I Refuse to Train on The Weekends, Here’s Why
I used to train six days a week. No if’s, and’s or but’s—thinking that the only day of rest could ever be Sunday. No matter what my body felt like, no matter the weather outside, six days a week you could find me inside the four walls of a gym hammering away on weights, cardio machines, and not leaving for a good two hour chunk of time.
Somewhere along the way, I began to detest those hours on Saturdays spent inside the gym. I began to hate training while the sun was out because there were places to go, and so many other ways to move my body outside of the gym. Somewhere along the way, training on Saturday’s stopped serving me, and it took me a long time to realize it was that and not me thinking I was being lazy. There is a big difference between being dedicated and letting something control your life. I never want training to take away from my life; it should never feel like something I detest from the moment I wake up in the morning (which is what was happening on Saturday’s.) So now, I have a rule: No Saturday’s. I don’t care what I’m working towards; I want it in a five-day split.
Sometimes it doesn’t work if I miss a day during the week, but the large majority of my weekends are spent outside hiking, playing at the park, kicking a soccer ball, playing Ping-Pong and not touching a weight because it makes my training on Monday that much better. It’s like the saying, “Distance makes the heart grow fonder.” Distance from the barbell makes my heart grow fonder for the iron. When I continue to hammer away at it on Saturday’s and Sunday’s, I detest the iron, I detest the grind, and I detest the hard work and attention I must be able to give my training in order to be successful.
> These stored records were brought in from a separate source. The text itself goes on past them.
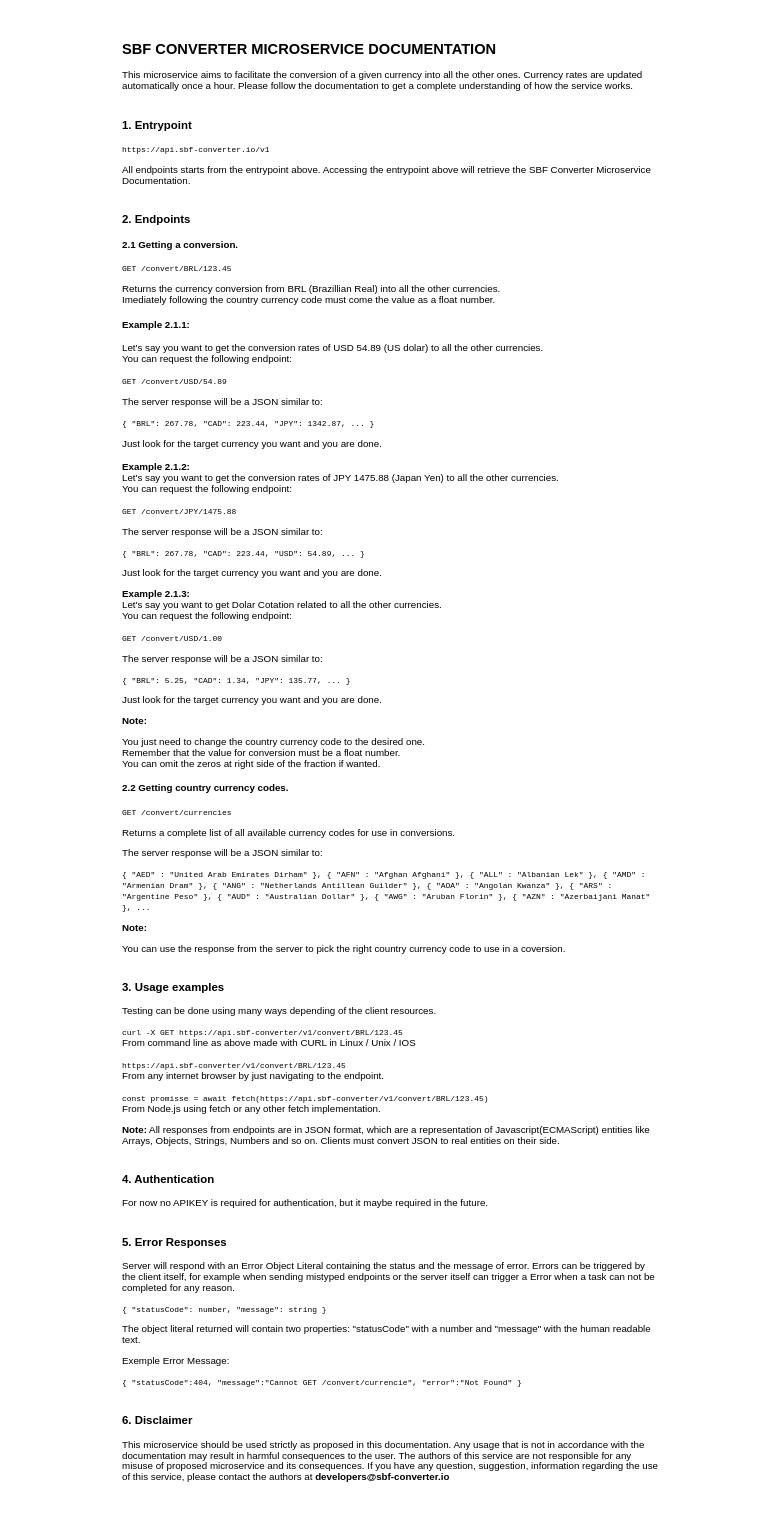
Repository: miguelamello/nestjs-restful-api
Page: documentation.html
The author's editor kept a copy of each file at every save. The page is drawn from the files as they stood at one save, then again after a run of saves.
The browser window is 1280 px wide. The pictures show the whole page, at 61% of full size.

Above is the page before, as saved 2023-03-23 15:11:02.

After the next 2 saves:
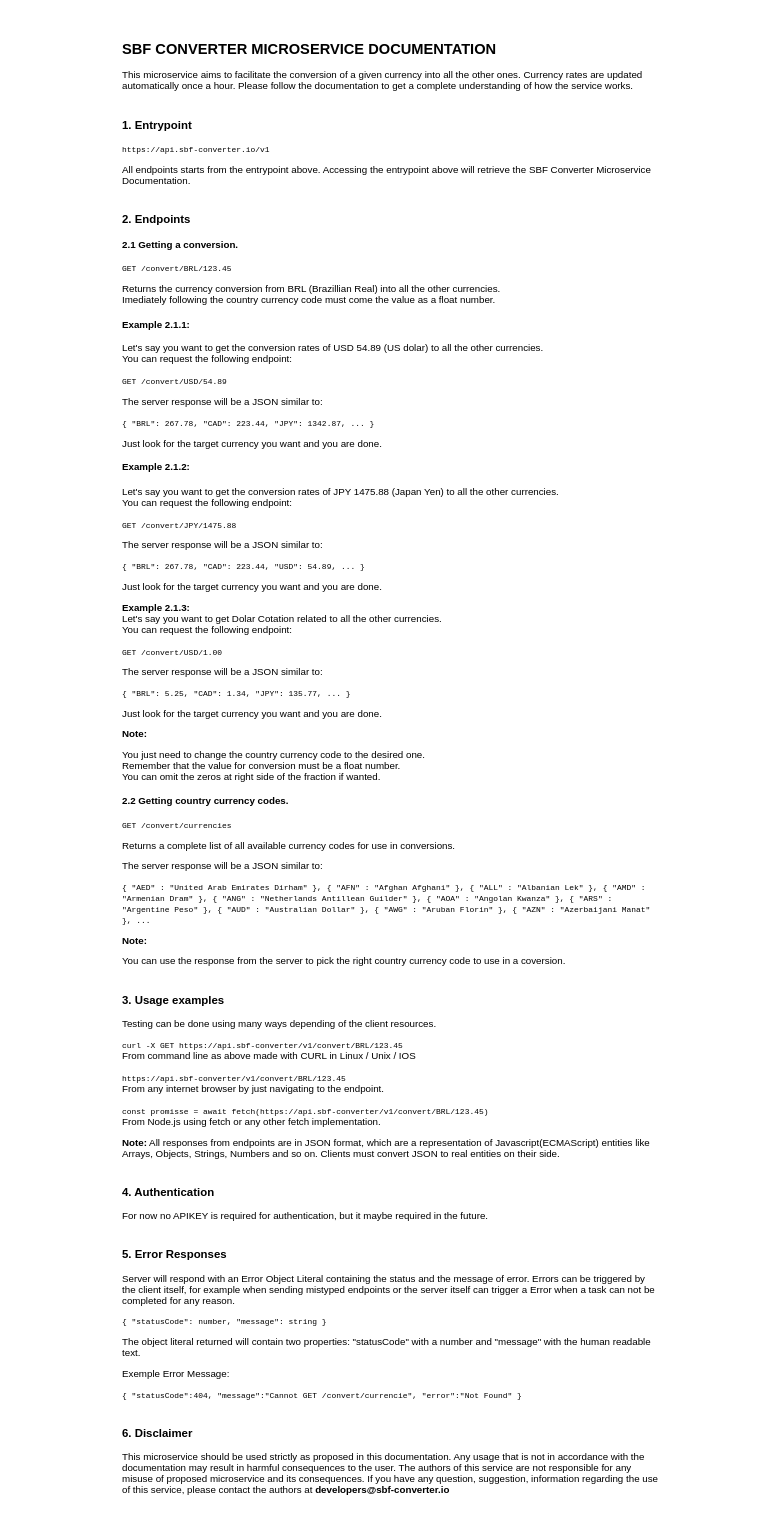
The 2 saves are shown as one change because they came seconds apart.
The last was saved 7 s later.
--- a/documentation.html
+++ b/documentation.html
@@ -52,8 +52,7 @@
     <p>Just look for the target currency you want and you are done.</p>
 
     <p>
-      <h4></h4>
-      <div><b>Example 2.1.2:</b></div>
+      <h4>Example 2.1.2:</h4>
       <div>Let's say you want to get the conversion rates of JPY 1475.88 (Japan Yen) to all the other currencies.</div>
       <div>You can request the following endpoint:</div><br>
       <code>GET /convert/JPY/1475.88</code>
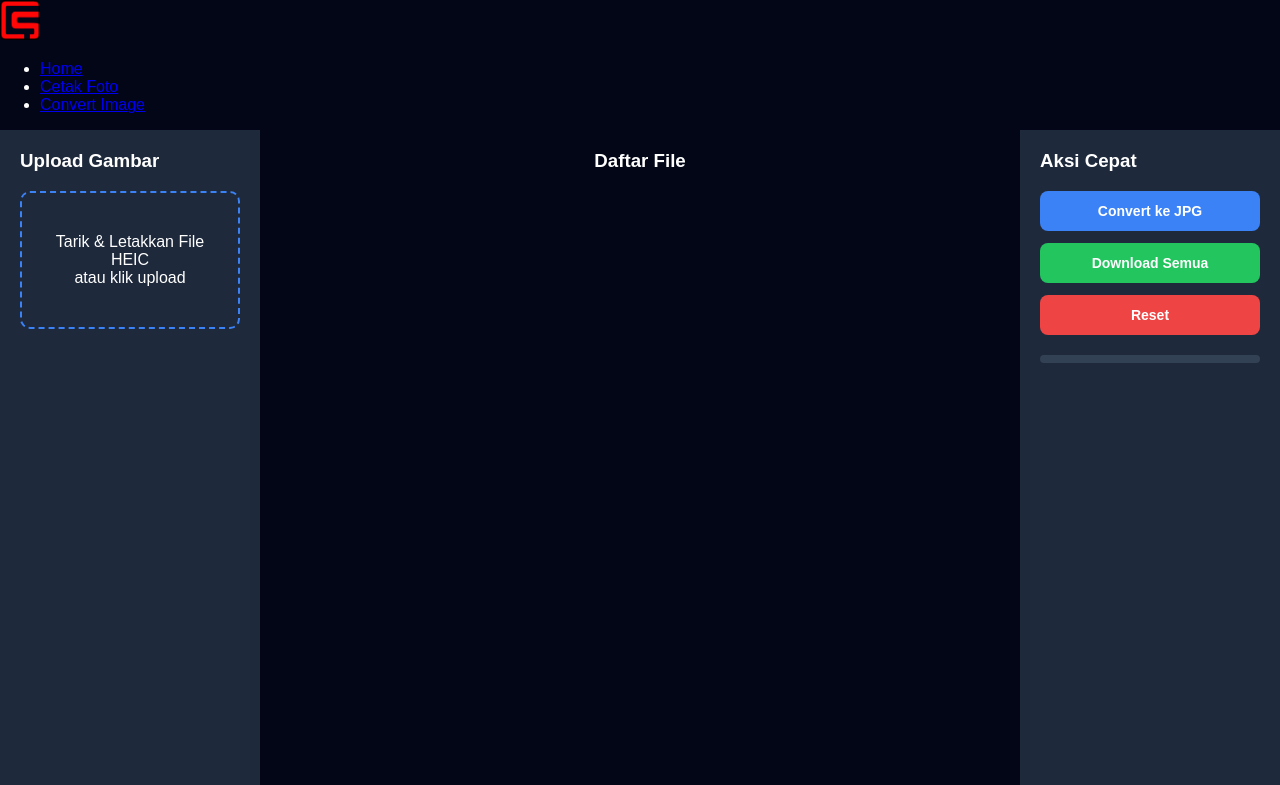
Repository: procinema22/hiisedulurfc
Page: hesedulur-main/convert-image.html
An editor plug-in stored every save of this project. The page is shown before and after the next save, followed by the edit.
The browser window is 1280 px wide. The pictures show the whole page.

Above is the page before, as saved 2026-04-23 23:35:11.

### hesedulur-main/convert-image.html
<!DOCTYPE html>
<html lang="id">
<head>

<meta charset="UTF-8">
<meta name="viewport" content="width=device-width, initial-scale=1.0">

<title>Convert HEIC ke JPG</title>

<link rel="stylesheet" href="css/convert.css">

<script src="https://cdn.jsdelivr.net/npm/heic2any/dist/heic2any.min.js"></script>

</head>

<body>

<!-- NAVBAR -->
<header>
  <div class="logo">
    <a href="index.html">
      <img src="img/loggo/sdlr.png" alt="Sedulur Foto Copy">
    </a>
  </div>

  <nav>
    <ul>
    <li><a href="index.html">Home</a></li>
    <li><a href="cetakfoto.html">Cetak Foto</a></li>
    <li><a href="convert-image.html">Convert Image</a></li>
    </ul>
    </nav>
</header>


<div class="layout">

<!-- LEFT PANEL -->
<div class="left-panel">

<h3>Upload Gambar</h3>

<div id="dropArea" class="upload-box">
Tarik & Letakkan File HEIC<br>
atau klik upload
</div>

<input type="file" id="fileInput" accept=".heic,image/heic" multiple hidden>

</div>


<!-- CENTER PANEL -->
<div class="center-panel">

<h3 style="text-align:center">Daftar File</h3>

<div id="previewList" class="preview-list"></div>

</div>


<!-- RIGHT PANEL -->
<div class="right-panel">

<h3>Aksi Cepat</h3>

<button id="convertBtn" class="btn blue">
Convert ke JPG
</button>

<button id="downloadAll" class="btn green">
Download Semua
</button>

<button class="btn red" onclick="location.reload()">
Reset
</button>

<div class="progress">
<div id="progressBar"></div>
</div>

</div>

</div>

<script src="js/convert.js"></script>

</body>
</html>

### hesedulur-main/css/convert.css
*{
    box-sizing:border-box;
    }

    body{
    margin:0;
    font-family:Arial, sans-serif;
    background:#020617;
    color:white;
    }

    /* NAVBAR */

    .navbar{
    display:flex;
    justify-content:space-between;
    align-items:center;
    padding:12px 30px;
    background:#020617;
    border-bottom:1px solid #1e293b;
    }

    .logo img{
    height:40px;
    }

    .navbar nav ul{
    list-style:none;
    margin:0;
    padding:0;
    display:flex;
    }

    .navbar nav li{
    margin-left:20px;
    }

    .navbar nav a{
    color:white;
    text-decoration:none;
    font-size:14px;
    transition:0.2s;
    }

    .navbar nav a:hover{
    color:#3b82f6;
    }

    /* LAYOUT */

    .layout{
    display:flex;
    min-height:calc(100vh - 65px);
    }

    /* LEFT PANEL */

    .left-panel{
    width:260px;
    min-width:220px;
    background:#1e293b;
    padding:20px;
    overflow:auto;
    }

    .left-panel h3{
    margin-top:0;
    }

    /* UPLOAD BOX */

    .upload-box{
    border:2px dashed #3b82f6;
    padding:40px 20px;
    text-align:center;
    border-radius:10px;
    cursor:pointer;
    margin-top:15px;
    transition:0.2s;
    }

    .upload-box:hover{
    background:#0f172a;
    border-color:#60a5fa;
    }

    /* CENTER */

    .center-panel{
    flex:1;
    background:#020617;
    padding:20px;
    overflow:auto;
    }

    .center-panel h3{
    margin-top:0;
    }

    /* PREVIEW */

    .preview-list{
    display:grid;
    grid-template-columns:repeat(auto-fill,minmax(120px,1fr));
    gap:15px;
    margin-top:20px;
    }

    .preview-item{
    background:#1e293b;
    padding:10px;
    border-radius:8px;
    text-align:center;
    font-size:12px;
    word-break:break-word;
    }

    /* RIGHT PANEL */

    .right-panel{
    width:260px;
    min-width:220px;
    background:#1e293b;
    padding:20px;
    }

    .right-panel h3{
    margin-top:0;
    }

    /* BUTTON */

    .btn{
    display:block;
    width:100%;
    padding:12px;
    margin-top:12px;
    border:none;
    border-radius:8px;
    cursor:pointer;
    color:white;
    font-weight:bold;
    font-size:14px;
    transition:0.2s;
    }

    .btn:hover{
    opacity:0.9;
    transform:scale(1.02);
    }

    .blue{background:#3b82f6;}
    .green{background:#22c55e;}
    .purple{background:#8b5cf6;}
    .red{background:#ef4444;}

    /* PROGRESS */

    .progress{
    width:100%;
    height:8px;
    background:#334155;
    border-radius:10px;
    margin-top:20px;
    overflow:hidden;
    }

    #progressBar{
    height:100%;
    width:0%;
    background:#22c55e;
    transition:width 0.3s ease;
    }

### hesedulur-main/js/convert.js
const dropArea = document.getElementById("dropArea")
const input = document.getElementById("fileInput")

const previewList = document.getElementById("previewList")
const convertBtn = document.getElementById("convertBtn")
const progressBar = document.getElementById("progressBar")
const downloadAll = document.getElementById("downloadAll")

let files=[]
let results=[]


dropArea.onclick=()=>input.click()


input.addEventListener("change",e=>{
handleFiles([...e.target.files])
})


dropArea.addEventListener("dragover",e=>{
e.preventDefault()
})


dropArea.addEventListener("drop",e=>{
e.preventDefault()

handleFiles([...e.dataTransfer.files])

})


function handleFiles(selected){

selected.forEach(file=>{

files.push(file)

const div=document.createElement("div")
div.className="preview-item"

div.innerHTML=`
<p>${file.name}</p>
`

previewList.appendChild(div)

})

}



convertBtn.onclick=async()=>{

results=[]

for(let i=0;i<files.length;i++){

const blob=await heic2any({
blob:files[i],
toType:"image/jpeg",
quality:0.9
})

results.push(blob)

let percent=((i+1)/files.length)*100

progressBar.style.width=percent+"%"

}

alert("Convert selesai")

}



downloadAll.onclick=()=>{

results.forEach((blob,i)=>{

const url=URL.createObjectURL(blob)

const a=document.createElement("a")

a.href=url
a.download="image_"+(i+1)+".jpg"

a.click()

})

}

After the next save:
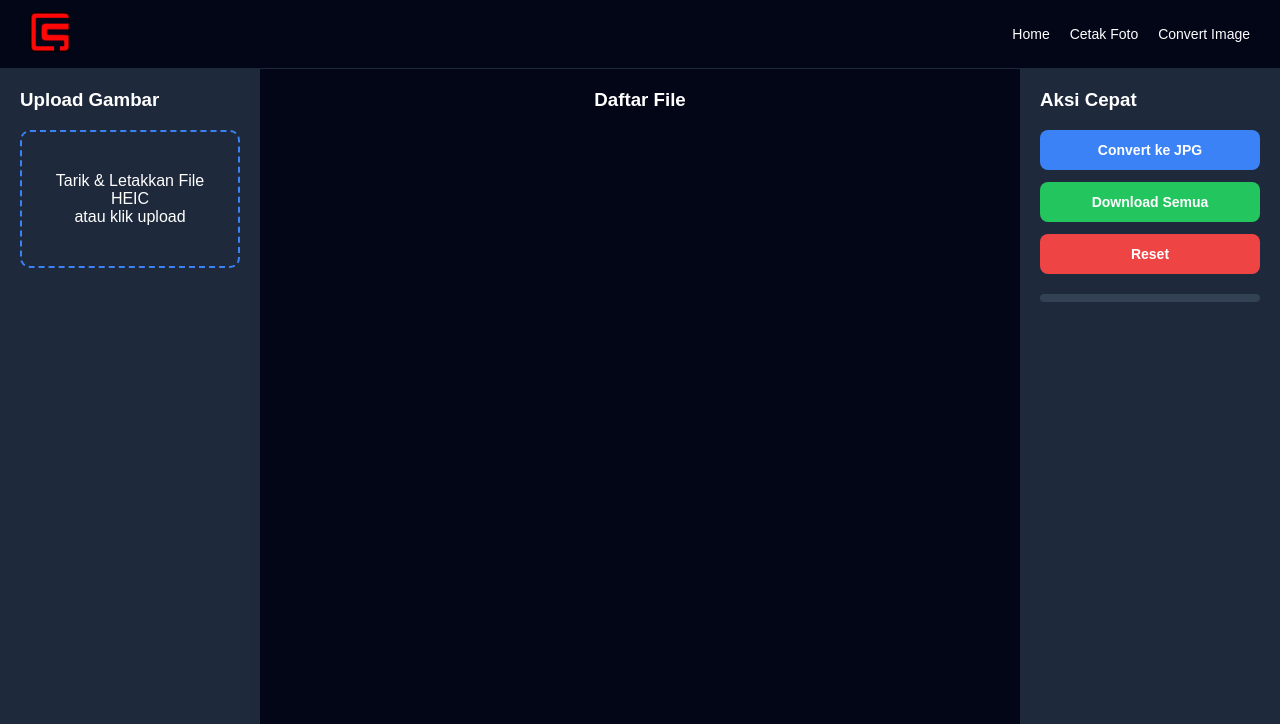
Saved 58 s later.
--- a/hesedulur-main/convert-image.html
+++ b/hesedulur-main/convert-image.html
@@ -16,7 +16,7 @@
 <body>
 
 <!-- NAVBAR -->
-<header>
+<header class="navbar">
   <div class="logo">
     <a href="index.html">
       <img src="img/loggo/sdlr.png" alt="Sedulur Foto Copy">
@@ -25,11 +25,11 @@
 
   <nav>
     <ul>
-    <li><a href="index.html">Home</a></li>
-    <li><a href="cetakfoto.html">Cetak Foto</a></li>
-    <li><a href="convert-image.html">Convert Image</a></li>
+      <li><a href="index.html">Home</a></li>
+      <li><a href="cetakfoto.html">Cetak Foto</a></li>
+      <li><a href="convert-image.html">Convert Image</a></li>
     </ul>
-    </nav>
+  </nav>
 </header>
 
 
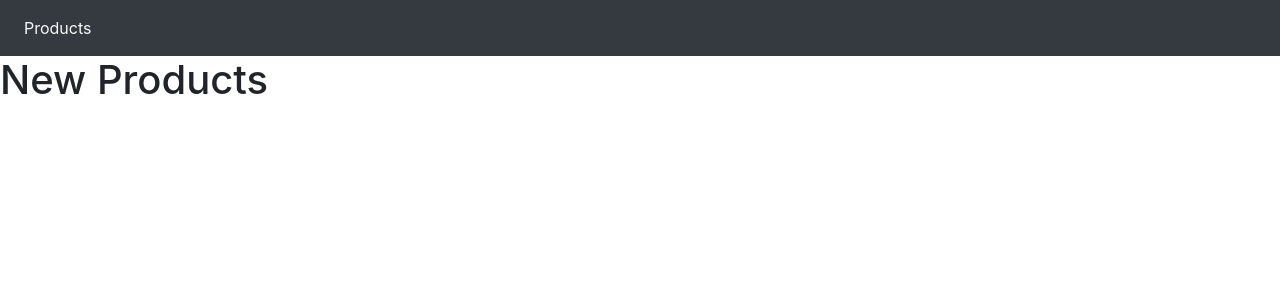
Repository: Aniksaha19/curd
Page: http://localhost/product/create
An editor plug-in stored every save of this project. The page is shown before and after a run of saves, followed by the edit.
The browser window is 1280 px wide. The pictures show the whole page.
The page is served by the project's Laravel application, run on PHP 8.4 with Laravel 10.

Above is the page before, as saved 2023-06-01 16:35:21.

After the next 2 saves:
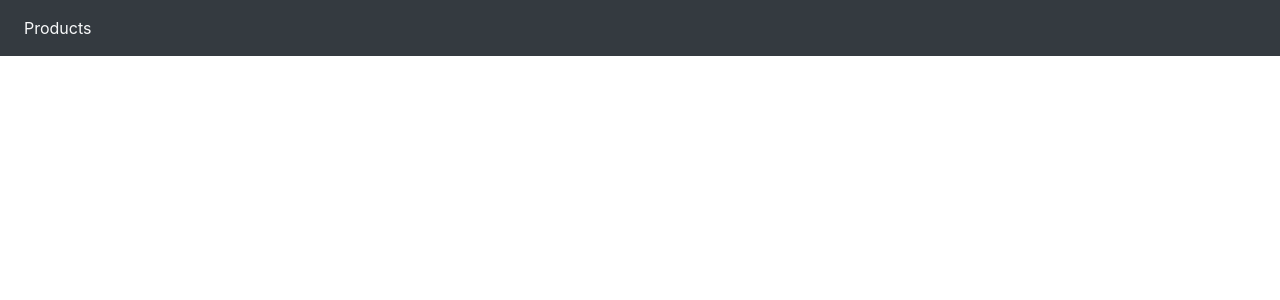
The 2 saves are shown as one change because they came seconds apart.
The last was saved 59 s later.
--- a/resources/views/products/create.blade.php
+++ b/resources/views/products/create.blade.php
@@ -20,7 +20,7 @@
                 </li>
             </ul>
         </nav>
-            <h1> New Products</h1>
+           <div class
         </div>
 </body>
 </html>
The point of training is not to detest it. Yes, sometimes training is hard, not enjoyable, and resembles a chore, but that is just the process of accomplishing any type of goal. You don’t always want to do something. The motivation isn’t always there, but there are times when you can cut yourself some slack to get back in touch with why you started in the first place, and sometimes that requires taking away instead of continuing to add.
I like to think about it in the way I think about my writing process. When I can’t write and continuing to be diligent in front of my computer screen isn’t working, I take a step back and do anything else creative. I color, write calligraphy, create a graphic—anything with my hands to be creative and eventually I find my writing flow again. When training inside the gym just isn’t serving you anymore, move your body in different ways, perform other activities, and take a step outside of the gym. Eventually, your love and reason for walking into the gym in the first place will come back.
My weekends are spent being outside (because if you put me outside for even five minutes I won’t shut up about how much I love it), completing a craft, reading a good book, and getting back in touch with things outside the gym that I love. Having hobbies that manifest around fitness are great, but that doesn’t make us well-rounded and balanced individuals—something that took me a long time to understand.
I’m by no means saying that you need to give up training on the weekends if it works for your schedule, or if you enjoy it, or if the extra time enables you to get better sessions in. I’m simply saying stop trying to beat a dead horse or continue to push something that clearly doesn’t work—like I tried to do for far too long. Don’t spend all your time within the four walls of a gym without getting outside or into other environments that allow you to put those hard-learned gym skills to use in real-world application.